Watching horror movies is a long-time Halloween tradition. Contrary to what you may think, watching horror movies might be beneficial in exposing us to dangerous situations we would not otherwise encounter without the accompanying jeopardy. A 2021 study “found that horror-movie fans have been more resilient during the pandemic, as opposed to fans of other genres.”  The authors of the study found the results “consistent with the hypothesis that exposure to frightening fictions allow audiences to practice effective coping strategies that can be beneficial in real-world situations.”[3]

Another benefit is the fact that super-scary movies distract us from our everyday worries. They also create a bond among those watching. There is nothing like being scared to draw us closer.

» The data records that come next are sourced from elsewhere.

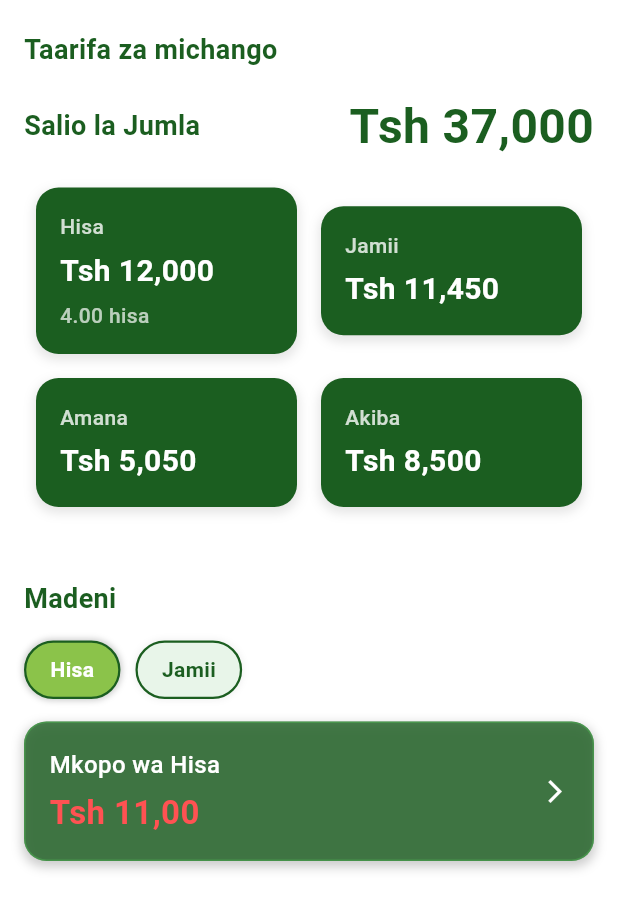
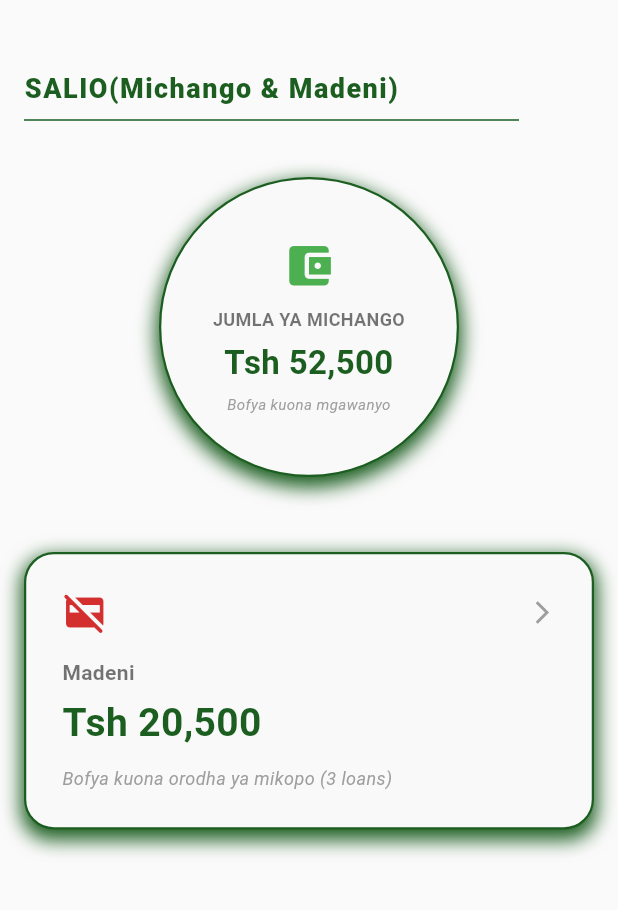
Before and after one commit to Exodus-OdooCustom/inuka_app, a Flutter app: the HomeScreen screen opened by its route, on a phone screen of 412 x 824 dp. Shown: the top 910 px of the screen. Run offline on Flutter 3.47's test engine with Material 3 defaults, Android fonts, the phone set to English and light mode, and no system bars.

Commit message:
feat:some ui modifications

```diff
--- a/lib/screens/home_screen.dart
+++ b/lib/screens/home_screen.dart
@@ -1,33 +1,39 @@
 import 'package:flutter/material.dart';
-// import 'contributions_screen.dart';
 
 class HomeScreen extends StatefulWidget {
   const HomeScreen({super.key});
 
   @override
+  // ignore: library_private_types_in_public_api
   _HomeScreenState createState() => _HomeScreenState();
 }
 
 class _HomeScreenState extends State<HomeScreen> {
   static const Color _primaryGreen = Color(0xFF1B5E20);
   static const Color _mediumGreen = Color(0xFF4CAF50);
-  static const Color _vibrantGreen = Color(0xFF8BC34A);
-  static const Color _lightGreen = Color(0xFFE8F5E9);
   static const Color _whiteText = Colors.white;
+  static const Color _dangerRed = Color(0xFFD32F2F);
+  static const Color _cardBackground = Color(0xFFF9F9F9);
 
   static const int hisaValue = 3000;
+  final List<Map<String, dynamic>> accountAssets = const [
+    {'name': 'Hisa', 'amount': 12000, 'icon': Icons.trending_up},
+    {'name': 'Jamii', 'amount': 11450, 'icon': Icons.people},
+    {'name': 'Amana', 'amount': 5050, 'icon': Icons.savings},
+    {'name': 'Akiba', 'amount': 8500, 'icon': Icons.lock_clock},
+    {'name': 'Bima', 'amount': 3000, 'icon': Icons.security},
+    {'name': 'YYYY', 'amount': 1500, 'icon': Icons.house},
+    {'name': 'YYYY', 'amount': 7000, 'icon': Icons.directions_car},
+    {'name': 'YYYY', 'amount': 4000, 'icon': Icons.beach_access},
+  ];
+  final List<Map<String, dynamic>> accountDebts = const [
+    {'name': 'Mkopo Hisa', 'amount': 11000, 'icon': Icons.money_off_csred_rounded},
+    {'name': 'Mkopo Jamii', 'amount': 8000, 'icon': Icons.group_off},
+    {'name': 'Mkopo Mkuu', 'amount': 1500, 'icon': Icons.gavel},
+  ];
 
-  String _selectedDebtType = 'Hisa';
-
-  final Map<String, dynamic> _financialData = {
-    'salio_total': 37000,
-    'hisa_amount': 12000,
-    'jamii_amount': 11450,
-    'amana_amount': 5050,
-    'akiba_amount': 8500,
-    'madeni_hisa_amount': '11,00',
-    'madeni_jamii_amount': '8,000',
-  };
+  int get _totalAssets => accountAssets.fold(0, (sum, item) => sum + (item['amount'] as int));
+  int get _totalDebts => accountDebts.fold(0, (sum, item) => sum + (item['amount'] as int));
 
   String _calculateHisaUnits(int amount) {
     if (amount <= 0) return '0.00 hisa';
@@ -35,163 +41,239 @@ class _HomeScreenState extends State<HomeScreen> {
     return '${units.toStringAsFixed(2)} hisa';
   }
 
-  Widget _buildAccountCard({
-    required String title,
-    required dynamic amount,
-    required Color backgroundColor,
-    required Color textColor,
-    String? subText,
-    VoidCallback? onTap,
-  }) {
-    String formattedAmount = amount is int
-        ? amount.toString().replaceAllMapped(
+  String _formatCurrency(dynamic amount) {
+    final int value = amount is int ? amount : int.tryParse(amount.toString().replaceAll(',', '')) ?? 0;
+
+    return 'Tsh ${value.toString().replaceAllMapped(
       RegExp(r'(\d{1,3})(?=(\d{3})+(?!\d))'),
       (Match m) => '${m[1]},',
-          )
-        : amount;
+    )}';
+  }
+  Widget _buildContributionItem({
+    required String name,
+    required int amount,
+    required IconData icon,
+    required Color color,
+  }) {
+    String subText = name == 'Hisa' ? _calculateHisaUnits(amount) : '';
 
-    if (title == 'Hisa' && amount is int) {
-      subText = _calculateHisaUnits(amount);
+    return Padding(
+      padding: const EdgeInsets.symmetric(vertical: 10.0),
+      child: Row(
+        mainAxisAlignment: MainAxisAlignment.spaceBetween,
+        children: [
+          Row(
+            children: [
+              Icon(icon, color: color.withValues(), size: 24),
+              const SizedBox(width: 15),
+              Column(
+                crossAxisAlignment: CrossAxisAlignment.start,
+                children: [
+                  Text(
+                    name,
+                    style: const TextStyle(
+                      fontSize: 16,
+                      color: Colors.black87,
+                      fontWeight: FontWeight.w600,
+                    ),
+                  ),
+                  if (subText.isNotEmpty)
+                    Text(
+                      subText,
+                      style: TextStyle(
+                        fontSize: 12,
+                        color: Colors.grey[600],
+                      ),
+                    ),
+                ],
+              ),
+            ],
+          ),
+          Text(
+            _formatCurrency(amount),
+            style: TextStyle(
+              fontSize: 16,
+              fontWeight: FontWeight.w700,
+              color: color,
+            ),
+          ),
+        ],
+      ),
+    );
   }
 
-    return Expanded(
-      child: InkWell(
-        onTap: onTap,
-        borderRadius: BorderRadius.circular(15),
+  void _showDistributionModal({
+    required String title,
+    required List<Map<String, dynamic>> items,
+    required Color headerColor,
+  }) {
+    showModalBottomSheet(
+      context: context,
+      isScrollControlled: true,
+      backgroundColor: Colors.transparent,
+      builder: (BuildContext context) {
+        return Container(
+          decoration: const BoxDecoration(
+            color: _whiteText,
+            borderRadius: BorderRadius.vertical(top: Radius.circular(30)),
+          ),
+          constraints: BoxConstraints(
+            maxHeight: MediaQuery.of(context).size.height * 0.75,
+          ),
+          padding: const EdgeInsets.only(top: 10, left: 20, right: 20, bottom: 20),
+          child: Column(
+            mainAxisSize: MainAxisSize.min,
+            crossAxisAlignment: CrossAxisAlignment.start,
+            children: [
+              Center(
                 child: Container(
-          margin:
-              const EdgeInsets.symmetric(horizontal: 8.0, vertical: 8.0),
-          padding: const EdgeInsets.all(16.0),
+                  width: 40,
+                  height: 4,
+                  margin: const EdgeInsets.only(bottom: 15),
                   decoration: BoxDecoration(
-            color: backgroundColor,
-            borderRadius: BorderRadius.circular(15),
+                    color: Colors.grey[300],
+                    borderRadius: BorderRadius.circular(2),
+                  ),
+                ),
+              ),
+              Text(
+                title,
+                style: TextStyle(
+                  fontSize: 22,
+                  fontWeight: FontWeight.bold,
+                  color: headerColor,
+                ),
+              ),
+              const Divider(height: 30),
+
+              Flexible(
+                child: SingleChildScrollView(
+                  child: Column(
+                    children: items.map((item) {
+                      final String name = item['name'] as String;
+                      final int amount = item['amount'] as int;
+                      final IconData icon = item['icon'] as IconData;
+
+                      return _buildContributionItem(
+                        name: name,
+                        amount: amount,
+                        icon: icon,
+                        color: headerColor,
+                      );
+                    }).toList(),
+                  ),
+                ),
+              ),
+              const SizedBox(height: 10),
+            ],
+          ),
+        );
+      },
+    );
+  }
+
+
+  Widget _buildSummaryCard({
+    required String title,
+    required String subtitle,
+    required int amount,
+    required Color cardColor,
+    required IconData icon,
+    required Color iconColor,
+    required List<Map<String, dynamic>> distributionItems,
+    required String modalTitle,
+    bool isCircular = false,
+  }) {
+    final double circularSize = 200.0;
+    final double padding = isCircular ? 20 : 24;
+    final CrossAxisAlignment alignment = isCircular ? CrossAxisAlignment.center : CrossAxisAlignment.start;
+    final MainAxisAlignment mainAlignment = isCircular ? MainAxisAlignment.center : MainAxisAlignment.start;
+
+    Widget cardContainer = Container(
+      width: isCircular ? circularSize : double.infinity,
+      height: isCircular ? circularSize : null,
+
+      padding: EdgeInsets.all(padding),
+      decoration: BoxDecoration(
+        color: _cardBackground,
+        borderRadius: isCircular ? null : BorderRadius.circular(20),
+        shape: isCircular ? BoxShape.circle : BoxShape.rectangle,
+        border: Border.all(color: cardColor.withValues(), width: 1.5),
         boxShadow: [
           BoxShadow(
-                color: Colors.black.withOpacity(0.1),
-                spreadRadius: 1,
-                blurRadius: 5,
-                offset: const Offset(0, 3),
+            color: cardColor.withValues(),
+            spreadRadius: 2,
+            blurRadius: 10,
+            offset: const Offset(0, 5),
           ),
         ],
       ),
       child: Column(
-            crossAxisAlignment: CrossAxisAlignment.start,
+        crossAxisAlignment: alignment,
+        mainAxisAlignment: mainAlignment,
         children: [
+          Row(
+            mainAxisAlignment: isCircular ? MainAxisAlignment.center : MainAxisAlignment.spaceBetween,
+            children: [
+              Icon(
+                icon,
+                color: iconColor,
+                size: isCircular ? 35 : 30,
+              ),
+              if (!isCircular)
+                const Icon(
+                  Icons.arrow_forward_ios,
+                  color: Colors.grey,
+                  size: 18,
+                ),
+            ],
+          ),
+          SizedBox(height: isCircular ? 10 : 15),
           Text(
             title,
+            textAlign: isCircular ? TextAlign.center : TextAlign.start,
             style: TextStyle(
-                  fontSize: 14,
-                  fontWeight: FontWeight.w500,
-                  color: textColor.withOpacity(0.8),
+              fontSize: isCircular ? 12 : 14,
+              fontWeight: FontWeight.w600,
+              color: Colors.black54,
             ),
           ),
           const SizedBox(height: 5),
           Text(
-                'Tsh $formattedAmount',
+            _formatCurrency(amount),
+            textAlign: isCircular ? TextAlign.center : TextAlign.start,
             style: TextStyle(
-                  fontSize: 20,
+              fontSize: isCircular ? 22 : 26,
               fontWeight: FontWeight.bold,
-                  color: textColor,
+              color: cardColor,
             ),
           ),
-              if (subText != null) ...[
-                const SizedBox(height: 5),
+          SizedBox(height: isCircular ? 5 : 10),
           Text(
-                  subText,
+            subtitle,
+            textAlign: isCircular ? TextAlign.center : TextAlign.start,
             style: TextStyle(
-                    fontSize: 14,
-                    fontWeight: FontWeight.w500,
-                    color: textColor.withOpacity(0.7),
+              fontSize: isCircular ? 10 : 12,
+              color: Colors.grey,
+              fontStyle: FontStyle.italic,
             ),
-                ),
-              ]
-            ],
-          ),
-        ),
-      ),
-    );
-  }
-
-  Widget _buildDebtToggle(String label, String debtType) {
-    final bool isSelected = _selectedDebtType == debtType;
-    return GestureDetector(
-      onTap: () {
-        setState(() {
-          _selectedDebtType = debtType;
-        });
-      },
-      child: Container(
-        padding:
-            const EdgeInsets.symmetric(horizontal: 16, vertical: 8),
-        margin: const EdgeInsets.only(right: 10),
-        decoration: BoxDecoration(
-          color: isSelected ? _vibrantGreen : _lightGreen,
-          borderRadius: BorderRadius.circular(20),
-          border: Border.all(color: _primaryGreen, width: 1.5),
-          boxShadow: [
-            BoxShadow(
-              color: Colors.black
-                  .withOpacity(isSelected ? 0.2 : 0.05),
-              spreadRadius: 1,
-              blurRadius: 3,
           ),
         ],
       ),
-        child: Text(
-          label,
-          style: TextStyle(
-            color: isSelected ? _whiteText : _primaryGreen,
-            fontWeight:
-                isSelected ? FontWeight.bold : FontWeight.w600,
-            fontSize: 14,
-          ),
-        ),
-      ),
     );
-  }
 
-  Widget _buildQuickActionButton({
-    required String label,
-    required IconData icon,
-    VoidCallback? onTap,
-  }) {
-    return Expanded(
-      child: InkWell(
-        onTap: onTap,
-        borderRadius: BorderRadius.circular(15),
-        child: Column(
-          children: [
-            Container(
-              padding: const EdgeInsets.all(12),
-              decoration: BoxDecoration(
-                color: _primaryGreen,
-                borderRadius: BorderRadius.circular(15),
-                boxShadow: [
-                  BoxShadow(
-                    color: Colors.black.withOpacity(0.2),
-                    spreadRadius: 1,
-                    blurRadius: 4,
-                    offset: const Offset(0, 2),
-                  ),
-                ],
-              ),
-              child: Icon(
-                icon,
-                color: _whiteText,
-                size: 30,
-              ),
-            ),
-            const SizedBox(height: 8),
-            Text(
-              label,
-              textAlign: TextAlign.center,
-              style: const TextStyle(
-                color: _primaryGreen,
-                fontSize: 12,
-                fontWeight: FontWeight.w500,
-              ),
-            ),
-          ],
+    return Center(
+      child: GestureDetector(
+        onTap: () {
+          _showDistributionModal(
+            title: modalTitle,
+            items: distributionItems,
+            headerColor: cardColor,
+          );
+        },
+        child: Padding(
+          padding: const EdgeInsets.symmetric(vertical: 10),
+          child: cardContainer,
         ),
       ),
     );
@@ -199,221 +281,51 @@ class _HomeScreenState extends State<HomeScreen> {
 
   @override
   Widget build(BuildContext context) {
-    final String currentDebtAmount =
-        _selectedDebtType == 'Hisa'
-            ? _financialData['madeni_hisa_amount']!
-            : _financialData['madeni_jamii_amount']!;
-
-    final String currentDebtLabel =
-        _selectedDebtType == 'Hisa'
-            ? 'Mkopo wa Hisa'
-            : 'Mkopo wa Jamii';
 
     return Scaffold(
-      backgroundColor: Colors.white,
+      backgroundColor: Colors.grey[50],
       body: SingleChildScrollView(
-        padding: const EdgeInsets.symmetric(horizontal: 16.0),
+        padding: const EdgeInsets.all(16.0),
         child: Column(
           crossAxisAlignment: CrossAxisAlignment.start,
           children: [
-            const SizedBox(height: 20),
+            const SizedBox(height: 30),
 
             const Text(
-              'Taarifa za michango',
+              'SALIO(Michango & Madeni)',
               style: TextStyle(
                 color: _primaryGreen,
                 fontSize: 18,
-                fontWeight: FontWeight.bold,
+                fontWeight: FontWeight.w900,
+                letterSpacing: 1,
               ),
             ),
-            const SizedBox(height: 15),
-
-            Row(
-              mainAxisAlignment: MainAxisAlignment.spaceBetween,
-              children: [
-                const Text(
-                  'Salio la Jumla',
-                  style: TextStyle(
-                    color: _primaryGreen,
-                    fontSize: 18,
-                    fontWeight: FontWeight.bold,
-                  ),
-                ),
-                Text(
-                  'Tsh ${_financialData['salio_total'].toString().replaceAllMapped(
-                    RegExp(r'(\d{1,3})(?=(\d{3})+(?!\d))'),
-                    (Match m) => '${m[1]},',
-                  )}',
-                  style: const TextStyle(
-                    color: _primaryGreen,
-                    fontSize: 32,
-                    fontWeight: FontWeight.bold,
-                  ),
-                ),
-              ],
-            ),
-            const SizedBox(height: 10),
-
-            Column(
-              children: [
-                Row(
-                  children: [
-                    _buildAccountCard(
-                      title: 'Hisa',
-                      amount: _financialData['hisa_amount']!,
-                      backgroundColor: _primaryGreen,
-                      textColor: _whiteText,
-                      onTap: () {
-                        Navigator.pushNamed(context, '/salio_hisa');
-                      },
-                    ),
-                    _buildAccountCard(
-                      title: 'Jamii',
-                      amount: _financialData['jamii_amount']!,
-                      backgroundColor: _primaryGreen,
-                      textColor: _whiteText,
-                      onTap: () {
-                        Navigator.pushNamed(context, '/salio_details');
-                      },
-                    ),
-                  ],
-                ),
-                Row(
-                  children: [
-                    _buildAccountCard(
-                      title: 'Amana',
-                      amount: _financialData['amana_amount']!,
-                      backgroundColor: _primaryGreen,
-                      textColor: _whiteText,
-                      onTap: () {
-                        debugPrint('Amana Card Clicked');
-                      },
-                    ),
-                    _buildAccountCard(
-                      title: 'Akiba',
-                      amount: _financialData['akiba_amount']!,
-                      backgroundColor: _primaryGreen,
-                      textColor: _whiteText,
-                      onTap: () {
-                        debugPrint('Akiba Card Clicked');
-                      },
-                    ),
-                  ],
-                ),
-              ],
+            const Divider(color: _primaryGreen, thickness: 1, endIndent: 50),
+            const SizedBox(height: 20),
+            _buildSummaryCard(
+              title: 'JUMLA YA MICHANGO',
+              subtitle: 'Bofya kuona mgawanyo',
+              amount: _totalAssets,
+              cardColor: _primaryGreen,
+              icon: Icons.account_balance_wallet,
+              iconColor: _mediumGreen,
+              distributionItems: accountAssets,
+              modalTitle: 'Mgawanyo wa Michango',
+              isCircular: true,
             ),
 
-            const SizedBox(height: 40),
-
-            const Text(
-              'Madeni',
-              style: TextStyle(
-                color: _primaryGreen,
-                fontSize: 18,
-                fontWeight: FontWeight.bold,
+            const SizedBox(height: 30),
+            _buildSummaryCard(
+              title: 'Madeni',
+              subtitle: 'Bofya kuona orodha ya mikopo (${accountDebts.length} loans)',
+              amount: _totalDebts,
+              cardColor: _primaryGreen,
+              icon: Icons.credit_card_off_rounded,
+              iconColor: _dangerRed,
+              distributionItems: accountDebts,
+              modalTitle: 'Orodha ya Mikopo',
+              isCircular: false,
             ),
-            ),
-            const SizedBox(height: 15),
-
-            Row(
-              mainAxisAlignment: MainAxisAlignment.start,
-              children: [
-                _buildDebtToggle('Hisa', 'Hisa'),
-                _buildDebtToggle('Jamii', 'Jamii'),
-              ],
-            ),
-            const SizedBox(height: 15),
-
-
-            InkWell(
-              onTap: () {
-                final String targetRoute = _selectedDebtType == 'Hisa'
-                    ? '/deni_hisa'
-                    : '/deni_jamii';
-
-                Navigator.pushNamed(context, targetRoute);
-                debugPrint('Navigating to $targetRoute for $_selectedDebtType debt.');
-              },
-              borderRadius: BorderRadius.circular(15),
-              child: Container(
-                width: double.infinity,
-                padding: const EdgeInsets.all(16.0),
-                decoration: BoxDecoration(
-                  color: _primaryGreen.withOpacity(0.8),
-                  borderRadius: BorderRadius.circular(15),
-                  border: Border.all(
-                      color: _mediumGreen.withOpacity(0.5)),
-                  boxShadow: [
-                    BoxShadow(
-                      color: Colors.black.withOpacity(0.2),
-                      spreadRadius: 1,
-                      blurRadius: 5,
-                      offset: const Offset(0, 3),
-                    ),
-                  ],
-                ),
-                child: Row(
-                  mainAxisAlignment: MainAxisAlignment.spaceBetween,
-                  children: [
-                    Column(
-                      crossAxisAlignment: CrossAxisAlignment.start,
-                      children: [
-                        Text(
-                          currentDebtLabel,
-                          style: const TextStyle(
-                            fontSize: 16,
-                            fontWeight: FontWeight.w500,
-                            color: _whiteText,
-                          ),
-                        ),
-                        const SizedBox(height: 5),
-                        Text(
-                          'Tsh $currentDebtAmount',
-                          style: const TextStyle(
-                            fontSize: 22,
-                            fontWeight: FontWeight.bold,
-                            color: Colors.redAccent,
-                          ),
-                        ),
-                      ],
-                    ),
-                    const Icon(
-                      Icons.arrow_forward_ios,
-                      color: _whiteText,
-                      size: 18,
-                    ),
-                  ],
-                ),
-              ),
-            ),
-
-            const SizedBox(height: 40),
-
-            // const Text(
-            //   'Huduma za Haraka',
-            //   style: TextStyle(
-            //     color: _primaryGreen,
-            //     fontSize: 18,
-            //     fontWeight: FontWeight.bold,
-            //   ),
-            // ),
-            // const SizedBox(height: 20),
-
-            // Row(
-            //   mainAxisAlignment: MainAxisAlignment.spaceAround,
-            //   children: _quickActions.map((action) {
-            //     return _buildQuickActionButton(
-            //       label: action['label'],
-            //       icon: action['icon'],
-            //       onTap: action['routeName'] != null
-            //           ? () {
-            //               Navigator.pushNamed(
-            //                   context, action['routeName']);
-            //             }
-            //           : null,
-            //     );
-            //   }).toList(),
-            // ),
             const SizedBox(height: 30),
           ],
         ),
```
Lines whose indentation alone changed are shown as unchanged.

However, unless you’re accustomed to horror movies, they may leave you disturbed for some time. Horror movies can inhibit deep relaxation because your brain is too busy processing what happened in the movie to prepare itself for rest. So, if you’re planning on watching a horror movie, make sure you do it well before you plan to go to sleep.

4. Avoid caffeine-containing foods (too much chocolate) before bedtime.

It’s Halloween, so you might not be able to avoid chocolate candy, particularly if you’re one of the many who favors Reese’s Cups. Remember, cocoa solids, the main ingredient of many chocolates[4], contain caffeine, a known stimulant. Caffeine affects natural sleep cycle patterns so limit your intake of chocolate candy close to bedtime.

5. Stick to your bedtime routine, as much as possible.

We highly recommend creating a bedtime routine to help you fall and stay asleep. Keep to that routine as much as possible. Whether that’s taking a bath, playing soothing music, or donning an eye mask, take care of yourself.

Have a spooky and safe Halloween.

-The Team at Down Etc

Read more:

Is Napping Good for You?

10 Tips for a Healthy Night’s Sleep

Incorporating Tea into Your Bedtime Routine

5 Reasons to Make Eye Masks a Part of Your Bedtime Routine



[1] https://www.medicalnewstoday.com/articles/high-glycemic-index-foods#factors-affecting-gi

[2] https://www.ncbi.nlm.nih.gov/pmc/articles/PMC8848117/

[3] https://www.sciencedirect.com/science/article/pii/S0191886920305882

[4] https://www.sleepfoundation.org/nutrition/caffeine-and-sleep

Photo: Ryan Miguel Capili


DISCLAIMER: You should not rely on any of the foregoing as a substitute for, nor does it replace, professional medical or health and wellness advice, diagnosis, or treatment by a healthcare professional. If you have specific concerns or a situation in which you require professional or medical advice, you should consult with an appropriately trained and qualified specialist, such as a licensed physician, psychologist, or other health professional. Never disregard the medical advice of a physician, psychologist, or other health professional, or delay in seeking such advice, because of the information or content offered or provided on the Site. The use of the Site and all information and content contained thereon is solely at your own risk.

Previous Article Next Article